The pitch for Heart of Iron is Anastasia meets Firefly. As a massive fan of this amazing TV-show, I knew I had to read this book. Also, the story of the real Anastasia is very intriguing to say the least. In a nutshell: in 1918, the entire Russian royal family was murdered. One princess, Anastasia, possibly survived the killings. Or did she? If you want to know more, there are tons of stories to find on this event and what happened before and after. It’s all pretty interesting. So, Heart of Iron has a great premise, but does it deliver?
A big thanks to The American Bookcenter for providing me this ARC. This in no way influenced my opinion or the content of the Heart of Iron review.
The lost princess trope
So, if there’s one thing I hate, it’s the ‘lost royalty’ trope. Or more specifically, a lost royal that doesn’t know (s)he is royal. It’s not for me, and I can’t name one example where I ever liked a book about this. The ‘big’ revelation is always cringeworthy and often even poorly written. I think it’s a too easy plot for writers, and too unoriginal. At least with Heart of Iron I knew what I was getting into, as the pitch is basically Anastasia in space. So it’s no secret who the main character actually is. Even her name gives it away: Ana. Ana doesn’t know she’s a lost princess, she thinks she is a space pirate. Things are set in motion when she meets a so-called Ironblood. Ironbloods are the royals in Heart of Iron.
It has to be said: Poston did a fine job with the lost royalty story. But, it still isn’t the trope for me. The whole set-up, the whole discovery: nah. I personally would have liked it better if Ana wouldn’t have a lost memory, but she actually knew who she was. This was the case with real life ‘possible’ Anastasia’s, as the real Russian princess died when she was 17. So a new found ‘Anastasia’ should have some recollection of her previous life. So while this (for me) stupid trope made the book less enjoyable for me, it didn’t kill the entire vibe. I still had fun reading it for other reasons.
Heart of Iron POV characters
The prime reason I still enjoyed Heart of Iron, were the main characters. There are four POV characters: Ana, her Metal D09 (Metals are a basically androids in this universe), Jax, the pilot for the ship on which Ana lives, and Ironblood Robb. These four all have their own tone of voice. Each character has it’s own secrets and own backstory. With Ana’s pretty much known, the other three are more fun to read about. I especially liked Jax. I think his backstory was the most interesting and least predicatable. Because that was also a big let down for me: Heart of Iron is VERY predictable at all points. There were no big revelations for me, or plottwists I didn’t see coming.

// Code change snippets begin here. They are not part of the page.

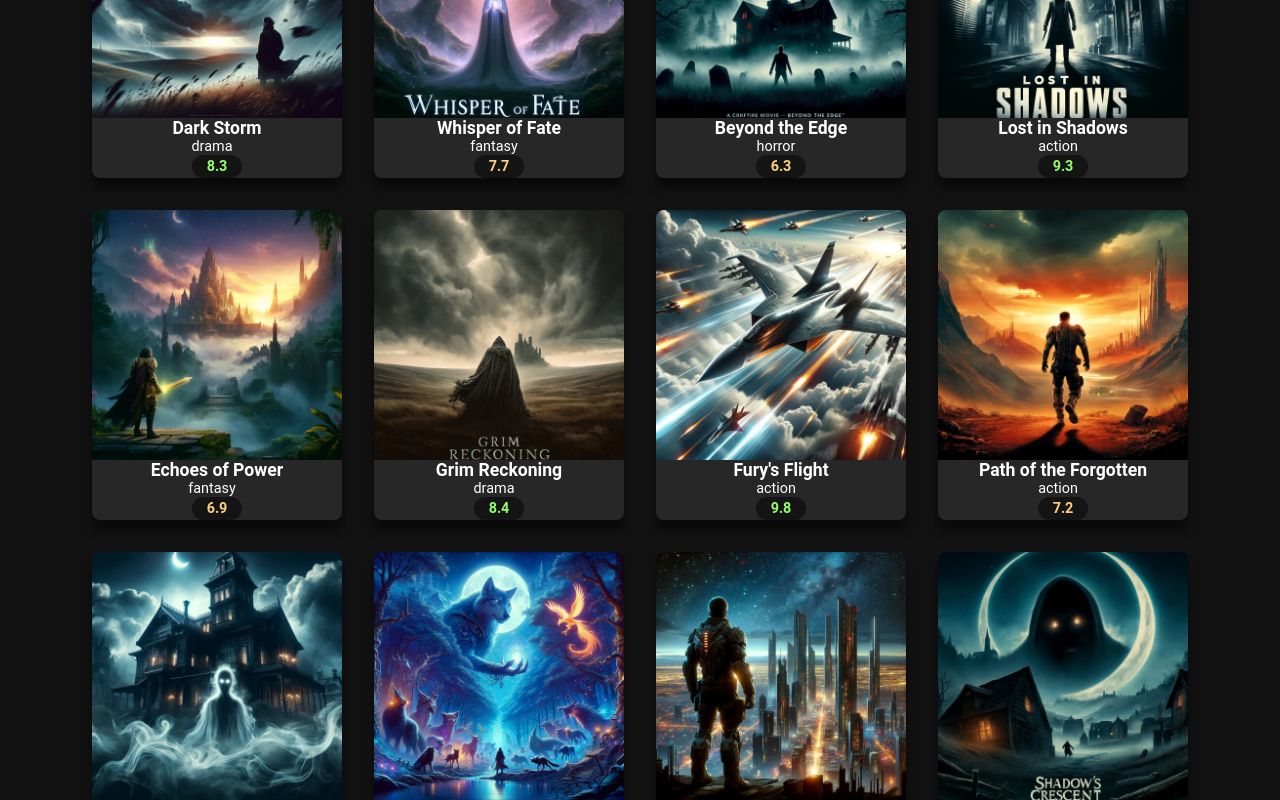
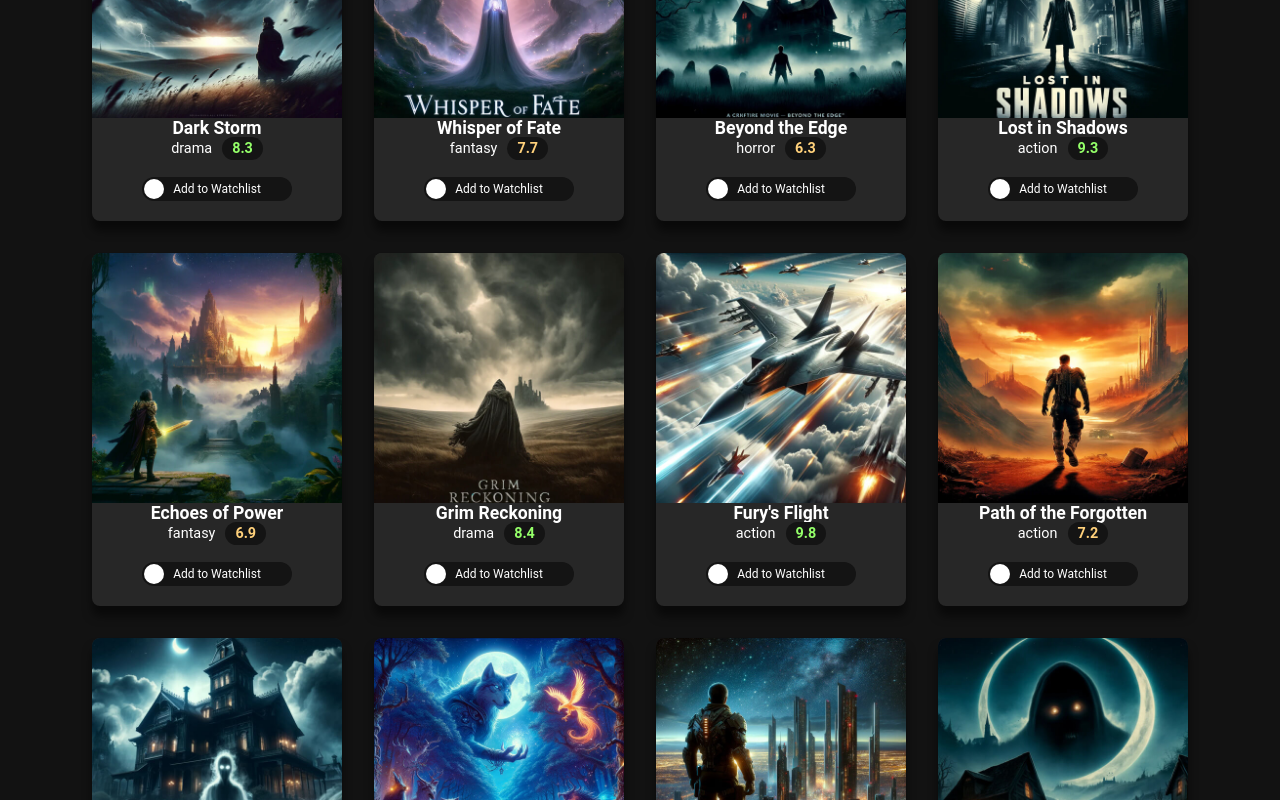
Before and after one commit to Kofi-Ford/moviedux, a React (Create React App) app: page / in a window 1280 px wide. Shown: the part 840-1640 px from the top of the page. Built offline with nearby package versions, Linux system fonts and the light colour scheme.

Commit message:
Added Watchlist Button

```diff
--- a/src/App.js
+++ b/src/App.js
@@ -9,7 +9,7 @@ import Watchlist from './components/Watchlist';
 
 function App() {
 	const [movies, setMovies] = useState([]);
-	const [wacthlist, setWacthlist] = useState([]);
+	const [watchlist, setWatchlist] = useState([]);
 
 	useEffect(() => {
 		fetch('movies.json')
@@ -18,7 +18,7 @@ function App() {
 	}, []);
 
 	const toggleWatchlist = (movieId) => {
-		setWacthlist((prev) =>
+		setWatchlist((prev) =>
 			prev.includes(movieId)
 				? prev.filter((id) => id !== movieId)
 				: [...prev, movieId]
@@ -41,10 +41,25 @@ function App() {
 						</ul>
 					</nav>
 					<Routes>
-						<Route path="/" element={<MoviesGrid movies={movies} />}></Route>
+						<Route
+							path="/"
+							element={
+								<MoviesGrid
+									movies={movies}
+									watchlist={watchlist}
+									toggleWatchlist={toggleWatchlist}
+								/>
+							}
+						></Route>
 						<Route
 							path="/watchlist"
-							element={<Watchlist movies={movies} />}
+							element={
+								<Watchlist
+									movies={movies}
+									watchlist={watchlist}
+									toggleWatchlist={toggleWatchlist}
+								/>
+							}
 						></Route>
 					</Routes>
 				</Router>
--- a/src/components/MovieCard.js
+++ b/src/components/MovieCard.js
@@ -1,7 +1,7 @@
 import React from 'react';
 import '../styles.css';
 
-export default function MoviesCard({ movie }) {
+export default function MoviesCard({ movie, onWatchlist, toggleWatchlist }) {
 	const handleError = (e) => {
 		e.target.src = 'images/default.jpg';
 	};
@@ -25,10 +25,24 @@ export default function MoviesCard({ movie }) {
 			/>
 			<div>
 				<h3 className="movie-card-title"> {movie.title} </h3>
-				<p className="movie-card-genre"> {movie.genre}</p>
-				<p className={`movie-card-rating ${getRatingClass(movie.rating)}`}>
-					{movie.rating}
-				</p>
+				<div>
+					<span className="movie-card-genre"> {movie.genre}</span>
+					<span className={`movie-card-rating ${getRatingClass(movie.rating)}`}>
+						{movie.rating}
+					</span>
+				</div>
+				<label className="switch">
+					<input
+						type="checkbox"
+						checked={onWatchlist}
+						onChange={() => toggleWatchlist(movie.id)}
+					></input>
+					<span className="slider">
+						<span className="slider-label">
+							{onWatchlist ? 'In Watchlist' : 'Add to Watchlist'}
+						</span>
+					</span>
+				</label>
 			</div>
 		</div>
 	);
--- a/src/components/MoviesGrid.js
+++ b/src/components/MoviesGrid.js
@@ -2,7 +2,7 @@ import React, { useState } from 'react';
 import '../styles.css';
 import MoviesCard from './MovieCard';
 
-export default function MoviesGrid({ movies }) {
+export default function MoviesGrid({ movies, watchlist, toggleWatchlist }) {
 	const [searchTerm, setSearchTerm] = useState('');
 
 	const [genre, setGenre] = useState('All Genres');
@@ -96,7 +96,12 @@ export default function MoviesGrid({ movies }) {
 
 			<div className="movies-grid">
 				{filteredMovies.map((movie) => (
-					<MoviesCard movie={movie} key={movie.id}></MoviesCard>
+					<MoviesCard
+						movie={movie}
+						key={movie.id}
+						toggleWatchlist={toggleWatchlist}
+						onWatchlist={watchlist.includes(movie.id)}
+					></MoviesCard>
 				))}
 			</div>
 		</div>
--- a/src/components/Watchlist.js
+++ b/src/components/Watchlist.js
@@ -1,7 +1,7 @@
 import React from 'react';
 import '../styles.css';
 
-export default function Watchlist({ movies }) {
+export default function Watchlist({ movies, watchlist, toggleWatchlist }) {
 	return (
 		<div>
 			<h1 className="title">Your Watchlist</h1>
```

So don’t come to me about this book with things like ‘I am so shocked’ or ‘I totally didn’t see that coming’. Heart of Iron doesn’t get it’s strength from the plot or the story. And that’s OK, since I feel this YA novel revolves around the characters and the worldbuilding, and not around the plot. It also helps that Ashley Poston has a great writing style; I went through Heart if Iron in no time. Sometimes, with books that have less enjoyable plots, it just drags on and on, and you take forever to finish it. Thanks to Poston and her characters, I finished this very fast.
Another big plus is the worldbuilding. With science fiction, it can be hard to explain the setting or the teminology. In Heart of Iron, everything makes sense. Yes, there is a lot of infodumping at the beginning of the book, but that is to be expected with a setting like this. It wasn’t hard to figure out how the worlds/universe works, what Metals and Ironbloods are and where everything takes place. I think this also helps with making this a fun and quick read. Some sci-fi and fantasy novels get lost in their worlds and the explanation of all terms and countries/places, but not Heart of Iron. Everything makes sense and it’s clear Poston thought about this a lot.
As with pretty much all Young Adult novels, there’s a lot of love and shipping to go around. And while one couple was a complete instalove (meh), they still made me ship them and root for them, and they became my favourite couple. I also have to mention that I think it’s great Poston makes clear everybody (OK, maybe the Metals not so much) are mortal and can be killed. And while some minor characters felt a lot like cannon fodder, nobody is safe from death or injury. I hate it when characters in a book can do basically anything and don’t even get a scratch on them. In Heart of Iron, things get messy and bloody at times, and I liked that.
Don’t read this book for it’s plot. It’s highly predictable and the lost royal trope is… just meh. Read Heart of Iron if you’re looking for a fun, high paced YA sci-fi novel with loveable characters. The four POC characters are great, the worldbuilding is smart and not too heavy (as some science fiction novels go). Also, a very big plus for representation in Heart of Iron: there are people of different color, race and sexual orientation. Heart of Iron may not be the book of the year, but it’s a very nice read to add to your 2018 reading pile. You’ll finish it in no time and will make you feel the feels. And… that ending just asks for a sequel! If Poston ever writes one, I’ll read it for sure.
Heart of Iron is in stores on February 27th!